[PROBLEM STATEMENT]: In the data, extract each line that holds the string "wide".

EXTRACTED RECORDS below:

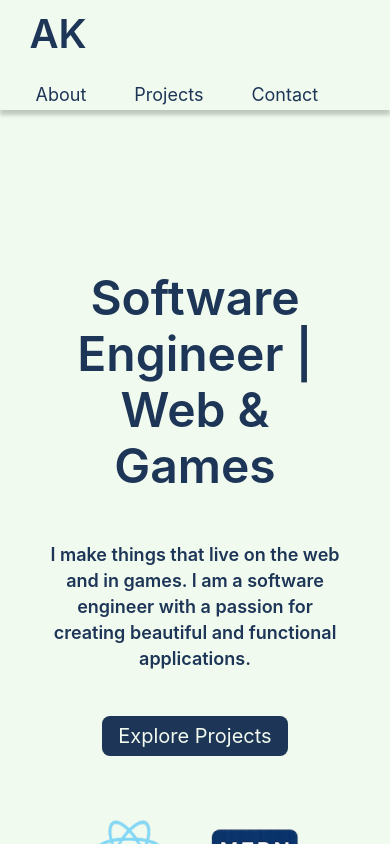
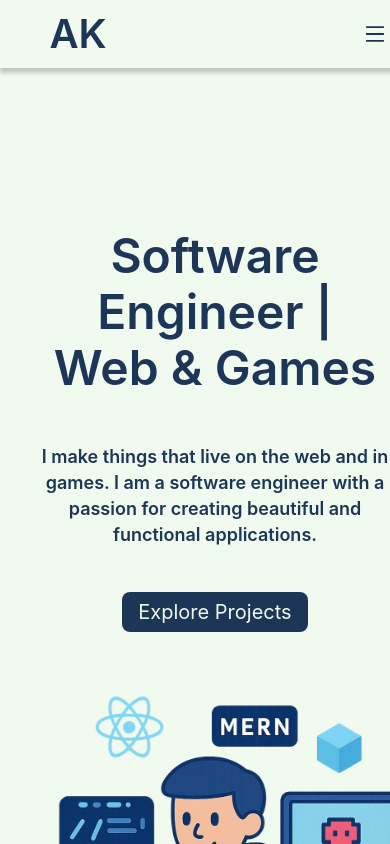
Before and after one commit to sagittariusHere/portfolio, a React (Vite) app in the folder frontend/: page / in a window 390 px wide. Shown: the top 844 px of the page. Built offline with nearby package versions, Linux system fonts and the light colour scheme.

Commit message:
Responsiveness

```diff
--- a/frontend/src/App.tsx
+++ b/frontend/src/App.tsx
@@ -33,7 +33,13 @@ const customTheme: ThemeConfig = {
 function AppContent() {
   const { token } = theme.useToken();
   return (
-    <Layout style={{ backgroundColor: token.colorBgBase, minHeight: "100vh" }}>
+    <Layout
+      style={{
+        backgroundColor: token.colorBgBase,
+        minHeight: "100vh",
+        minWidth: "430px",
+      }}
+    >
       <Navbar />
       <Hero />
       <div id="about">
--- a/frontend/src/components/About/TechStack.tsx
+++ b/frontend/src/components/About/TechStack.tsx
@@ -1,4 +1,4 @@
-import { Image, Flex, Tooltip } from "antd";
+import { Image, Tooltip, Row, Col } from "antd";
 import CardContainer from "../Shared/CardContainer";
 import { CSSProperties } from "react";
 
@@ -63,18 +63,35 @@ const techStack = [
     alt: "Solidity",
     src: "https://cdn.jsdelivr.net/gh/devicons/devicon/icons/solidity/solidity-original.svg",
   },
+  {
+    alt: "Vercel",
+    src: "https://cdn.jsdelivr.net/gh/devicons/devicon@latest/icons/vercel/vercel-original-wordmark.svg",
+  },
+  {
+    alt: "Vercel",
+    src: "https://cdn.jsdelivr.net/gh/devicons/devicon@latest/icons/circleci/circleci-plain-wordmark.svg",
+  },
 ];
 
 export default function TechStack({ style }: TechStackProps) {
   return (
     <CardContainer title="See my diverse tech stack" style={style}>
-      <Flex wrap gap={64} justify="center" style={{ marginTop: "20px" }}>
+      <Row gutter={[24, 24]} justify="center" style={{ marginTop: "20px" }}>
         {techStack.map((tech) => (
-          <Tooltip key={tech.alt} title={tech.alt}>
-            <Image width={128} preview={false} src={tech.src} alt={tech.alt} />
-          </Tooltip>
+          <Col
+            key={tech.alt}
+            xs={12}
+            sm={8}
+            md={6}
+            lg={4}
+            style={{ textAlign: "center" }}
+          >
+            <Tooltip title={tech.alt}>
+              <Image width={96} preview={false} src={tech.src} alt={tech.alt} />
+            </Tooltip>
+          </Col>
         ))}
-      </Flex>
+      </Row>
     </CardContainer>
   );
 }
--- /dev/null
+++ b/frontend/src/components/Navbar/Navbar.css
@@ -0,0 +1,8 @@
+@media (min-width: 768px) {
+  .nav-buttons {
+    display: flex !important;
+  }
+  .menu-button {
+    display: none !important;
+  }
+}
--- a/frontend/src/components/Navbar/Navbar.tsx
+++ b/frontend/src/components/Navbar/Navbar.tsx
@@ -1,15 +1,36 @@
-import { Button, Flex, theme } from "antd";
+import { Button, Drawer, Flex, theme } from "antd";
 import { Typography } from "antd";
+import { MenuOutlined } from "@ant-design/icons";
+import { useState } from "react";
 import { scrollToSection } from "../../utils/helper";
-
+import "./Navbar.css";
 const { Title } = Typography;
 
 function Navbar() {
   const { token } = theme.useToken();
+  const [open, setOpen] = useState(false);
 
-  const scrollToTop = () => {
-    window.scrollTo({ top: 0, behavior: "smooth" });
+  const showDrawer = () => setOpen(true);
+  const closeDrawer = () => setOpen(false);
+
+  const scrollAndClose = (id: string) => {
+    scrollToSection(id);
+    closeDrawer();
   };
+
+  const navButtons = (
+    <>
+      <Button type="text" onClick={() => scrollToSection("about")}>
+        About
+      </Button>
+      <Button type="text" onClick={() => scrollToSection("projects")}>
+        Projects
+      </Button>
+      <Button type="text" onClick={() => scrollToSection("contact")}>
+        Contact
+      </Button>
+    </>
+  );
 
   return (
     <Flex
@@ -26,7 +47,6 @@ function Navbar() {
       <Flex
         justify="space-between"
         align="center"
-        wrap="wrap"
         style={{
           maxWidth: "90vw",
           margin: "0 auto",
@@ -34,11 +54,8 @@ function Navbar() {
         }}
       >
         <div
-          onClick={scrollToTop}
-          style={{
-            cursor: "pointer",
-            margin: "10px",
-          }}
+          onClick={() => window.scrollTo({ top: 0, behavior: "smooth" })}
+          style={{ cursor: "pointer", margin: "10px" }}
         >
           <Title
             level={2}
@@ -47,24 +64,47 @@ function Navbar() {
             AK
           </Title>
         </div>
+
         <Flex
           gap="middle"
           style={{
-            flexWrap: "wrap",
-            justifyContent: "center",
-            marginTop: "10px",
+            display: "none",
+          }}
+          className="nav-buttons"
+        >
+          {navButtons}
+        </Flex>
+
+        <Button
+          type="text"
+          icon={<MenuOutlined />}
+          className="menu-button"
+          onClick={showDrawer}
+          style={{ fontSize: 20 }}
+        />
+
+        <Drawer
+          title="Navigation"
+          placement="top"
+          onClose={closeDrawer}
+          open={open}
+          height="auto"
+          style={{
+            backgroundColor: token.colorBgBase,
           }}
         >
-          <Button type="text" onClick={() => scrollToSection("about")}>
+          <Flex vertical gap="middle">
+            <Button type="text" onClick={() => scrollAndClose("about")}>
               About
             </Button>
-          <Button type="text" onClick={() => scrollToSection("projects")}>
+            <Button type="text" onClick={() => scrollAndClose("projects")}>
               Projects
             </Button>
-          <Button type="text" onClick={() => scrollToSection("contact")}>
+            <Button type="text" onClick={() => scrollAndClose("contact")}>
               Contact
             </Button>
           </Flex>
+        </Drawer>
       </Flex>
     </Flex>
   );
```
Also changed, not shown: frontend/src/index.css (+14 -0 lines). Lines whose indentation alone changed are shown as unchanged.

End of EXTRACTED RECORDS.
EXTRACTED RECORDS below:

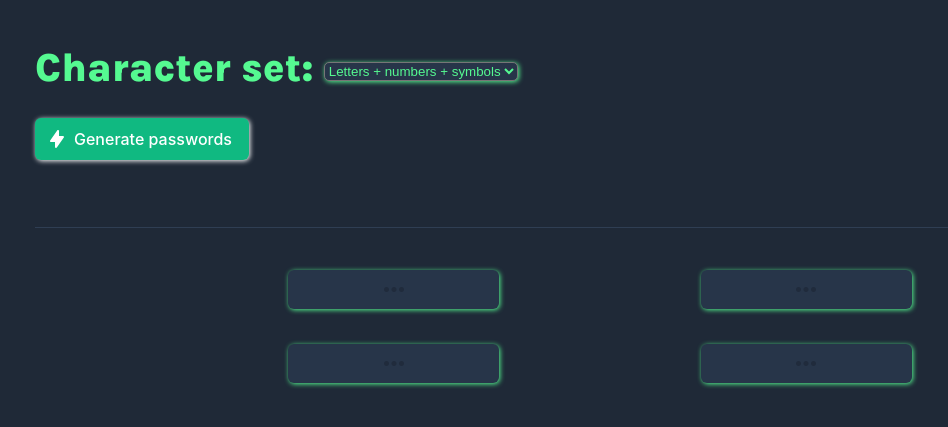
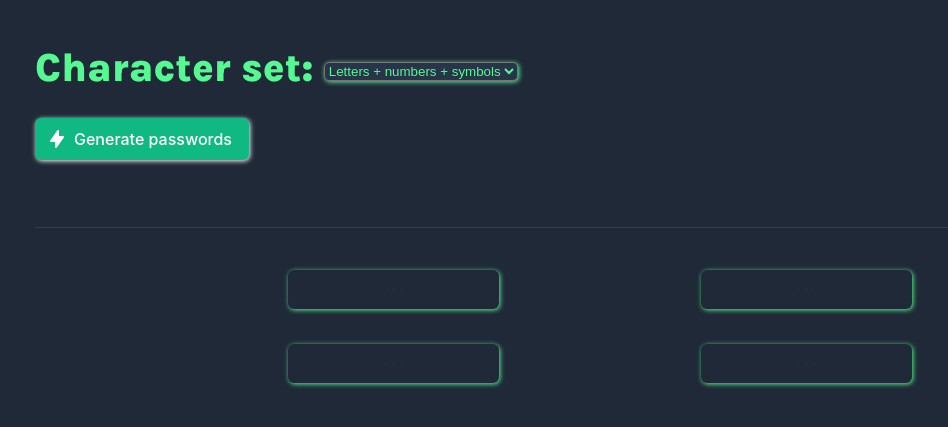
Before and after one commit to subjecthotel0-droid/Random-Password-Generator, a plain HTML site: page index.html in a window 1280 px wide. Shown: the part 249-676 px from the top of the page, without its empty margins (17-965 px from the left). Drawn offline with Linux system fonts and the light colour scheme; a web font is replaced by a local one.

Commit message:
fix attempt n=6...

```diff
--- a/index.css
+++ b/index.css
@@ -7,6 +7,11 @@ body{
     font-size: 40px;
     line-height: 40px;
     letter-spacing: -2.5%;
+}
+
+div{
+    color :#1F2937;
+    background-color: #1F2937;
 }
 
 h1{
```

End of EXTRACTED RECORDS.

[WRITTEN ANSWER]:
Before and after one commit to sagittariusHere/portfolio, a React (Vite) app in the folder frontend/: page / in a window 390 px wide. Shown: the top 844 px of the page. Built offline with nearby package versions, Linux system fonts and the light colour scheme.
Before and after one commit to subjecthotel0-droid/Random-Password-Generator, a plain HTML site: page index.html in a window 1280 px wide. Shown: the part 249-676 px from the top of the page, without its empty margins (17-965 px from the left). Drawn offline with Linux system fonts and the light colour scheme; a web font is replaced by a local one.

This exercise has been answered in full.